Record excerpts ::
————————
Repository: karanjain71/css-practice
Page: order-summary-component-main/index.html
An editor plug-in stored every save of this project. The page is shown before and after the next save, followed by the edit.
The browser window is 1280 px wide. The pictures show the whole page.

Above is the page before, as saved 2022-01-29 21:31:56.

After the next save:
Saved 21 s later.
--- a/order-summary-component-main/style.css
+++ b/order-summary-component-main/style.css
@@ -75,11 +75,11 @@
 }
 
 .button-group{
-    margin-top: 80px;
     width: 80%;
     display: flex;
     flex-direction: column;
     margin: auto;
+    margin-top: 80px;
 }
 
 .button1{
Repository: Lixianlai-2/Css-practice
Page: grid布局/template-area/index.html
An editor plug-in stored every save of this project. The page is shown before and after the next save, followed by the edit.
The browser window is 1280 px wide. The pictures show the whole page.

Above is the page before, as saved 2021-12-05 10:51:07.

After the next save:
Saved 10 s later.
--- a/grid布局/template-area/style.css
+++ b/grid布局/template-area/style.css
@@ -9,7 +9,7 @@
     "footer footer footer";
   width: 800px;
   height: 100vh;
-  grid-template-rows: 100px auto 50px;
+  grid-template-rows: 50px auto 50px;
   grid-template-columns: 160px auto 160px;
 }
————————
What you will do ::
Your answer consists solely of the lines from the top of the records above through the line that contains "Page: grid布局/template-area/index.html", each echoed exactly.

Response to the exercise ::
Repository: karanjain71/css-practice
Page: order-summary-component-main/index.html
An editor plug-in stored every save of this project. The page is shown before and after the next save, followed by the edit.
The browser window is 1280 px wide. The pictures show the whole page.

Above is the page before, as saved 2022-01-29 21:31:56.

After the next save:
Saved 21 s later.
--- a/order-summary-component-main/style.css
+++ b/order-summary-component-main/style.css
@@ -75,11 +75,11 @@
 }
 
 .button-group{
-    margin-top: 80px;
     width: 80%;
     display: flex;
     flex-direction: column;
     margin: auto;
+    margin-top: 80px;
 }
 
 .button1{
Repository: Lixianlai-2/Css-practice
Page: grid布局/template-area/index.html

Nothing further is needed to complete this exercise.